And lastly, I’d like to know some details about the process of filming that fish. The fish is created by the creature as an actor to some extent. What were the practical difficulties of that? And how did you approach this?
The first thing to note is that blue grouper is among the most stunning fish. They can live up to the age of 80 and can be the size of a human. They’re akin to the puppy dog from the ocean, which is why they’ll appear and play with you. A lot of people believe they will retain your past interactions. They’re quite incredible creatures. That’s why I worked with a fantastic Melbourne-based firm, Creature Technology who are well-known for the projects they’ve worked on regarding Walking with Dinosaurs. They create incredible puppets, in fact. I was looking into the cinema’s history through some of the most famous puppets dating into ET as well as Yoda. I was trying to find ways that cinema has embraced the concept of using the tactile method to create something rather than performing the typical VFX fish.
We actually shot in the ocean of the real world and all marine creatures featured in the movie are actually real. For the physical interactions between the fish, we made this incredible fish puppet. The puppeteers were extraordinary in how they came up with this character. It was obvious that Mia Wasikowska said she just lost herself in the scenes we shot in the deep sea beneath her. People are familiar with wall-to-wall visual effects that you cannot tell if a film is a digital animated of some sort or was actually made on the ground. We embraced the reality of this film. There were no stunts and all the actors were taught to dive for free in the ocean open. They were taught how to swim for 20 meters and then swim for a few minutes with just the air they breathed. The whole experience was extremely real, tangible, and true to our desire to film in the real world of the story.

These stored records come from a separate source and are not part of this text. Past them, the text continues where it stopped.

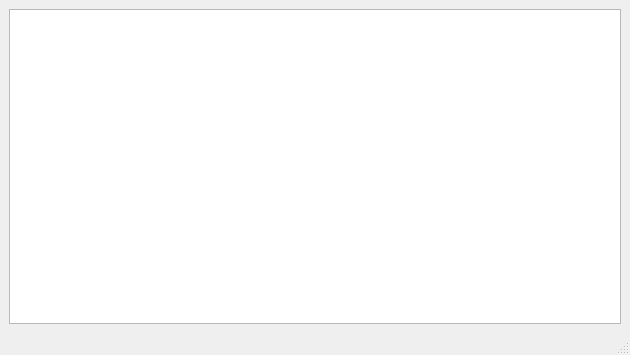
Qt form mainwindow.ui (proton/yoctoEd) before a commit.
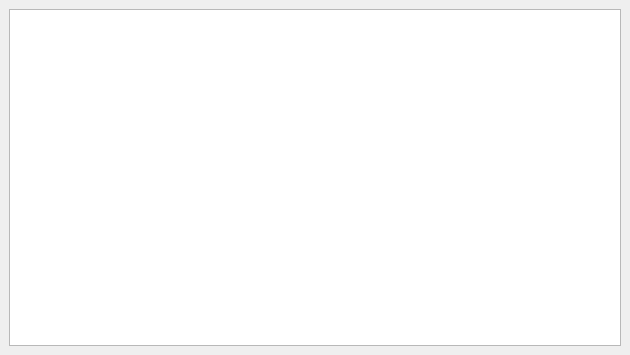
The same form after that commit.

Commit message: remove status bar to make more space

Diff of the .ui file:
```diff
--- a/mainwindow.ui
+++ b/mainwindow.ui
@@ -20,7 +20,6 @@
     </item>
    </layout>
   </widget>
-  <widget class="QStatusBar" name="statusbar"/>
  </widget>
  <resources/>
  <connections/>
```
The commit also changes 1 other file.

Being part of this incredible team that designed the puppet was also extremely right for us because it was equally real and tactile. The majority of their work included not just carving and shaping the puppet and doing a swim with the groupers in order to comprehend the way they react to certain things and how they move around other people. It’s possible to imagine a film that was simply VFX, however, the method of doing it in the real world of the ocean felt like a true interpretation of the story.